Instructions to follow: Find every line in the records below that contains "ipynb", and copy it.

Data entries
—————

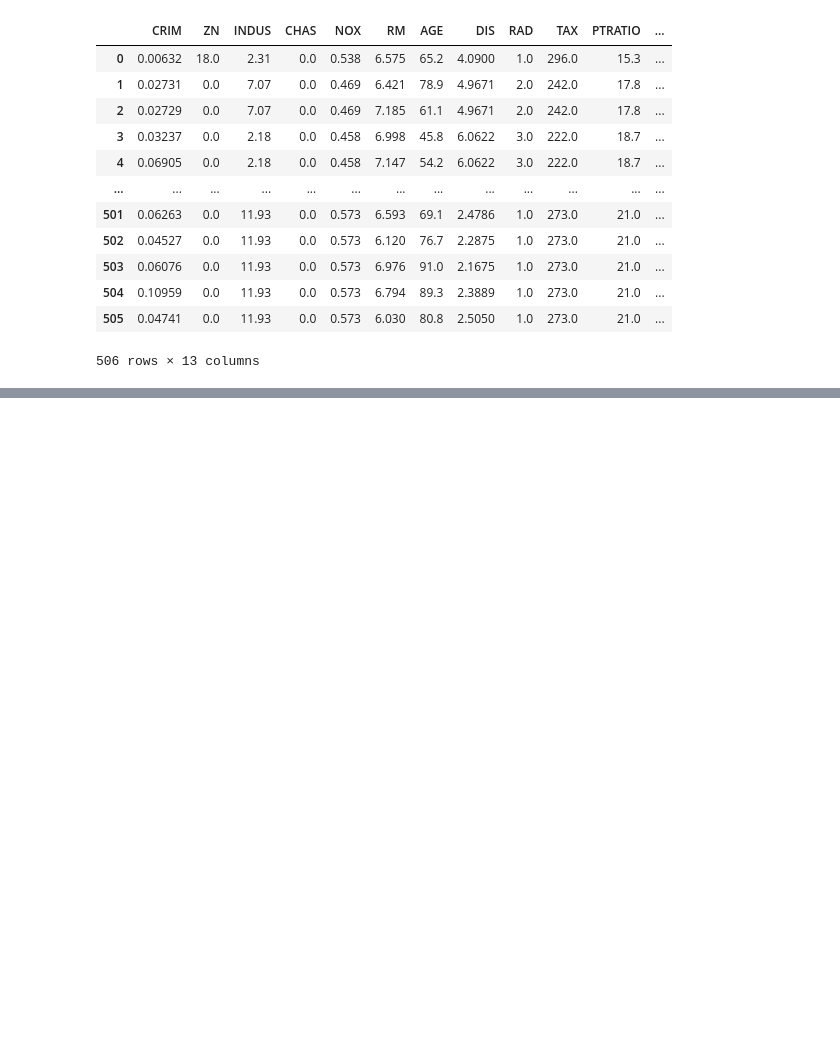
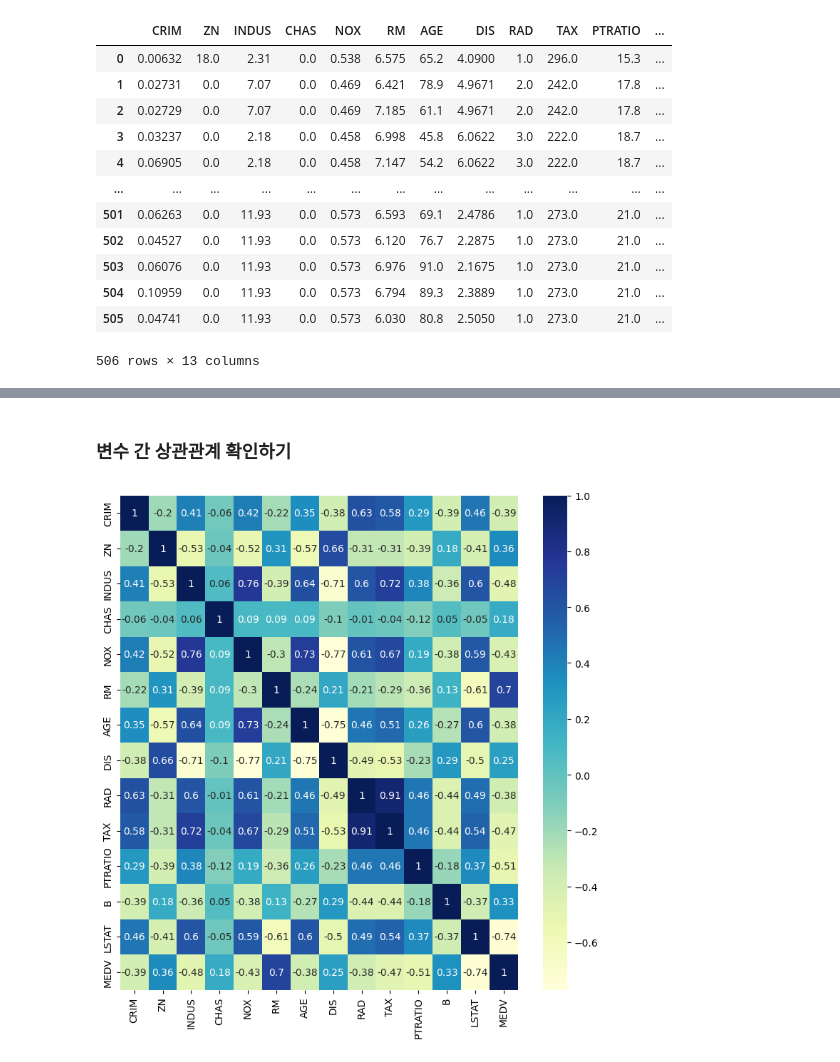
Before and after one commit to chw8207/ML_codingstudy, a Jupyter notebook: 라쏘코드_최현우.ipynb, the cells around one changed output, grey strips where cells are left out. Saved outputs shown, nothing was run; the diff lists cells and outputs as text; code cells hidden in the pictures; blank space fills up the shorter version.

```diff
--- a/라쏘코드_최현우.ipynb
+++ b/라쏘코드_최현우.ipynb
@@ -49,0 +54,12 @@ import matplotlib.pyplot as plt
+# %% [markdown]
+### 변수 간 상관관계 확인하기
+# %%
+import seaborn as sns
+
+raw_data = pd.DataFrame(data=np.hstack([X,y]), columns=np.append(feature_names,'MEDV'))
+correlation_matrix = raw_data.corr().round(2)
+plt.subplots(figsize=(9,9))
+sns.heatmap(data=correlation_matrix, annot=True, cmap='YlGnBu')
+plt.show()
+# %% [output]
+[figure, added]
```
Also changed, not shown: parts of 1 cell of this notebook.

—————

Your response:
Before and after one commit to chw8207/ML_codingstudy, a Jupyter notebook: 라쏘코드_최현우.ipynb, the cells around one changed output, grey strips where cells are left out. Saved outputs shown, nothing was run; the diff lists cells and outputs as text; code cells hidden in the pictures; blank space fills up the shorter version.
--- a/라쏘코드_최현우.ipynb
+++ b/라쏘코드_최현우.ipynb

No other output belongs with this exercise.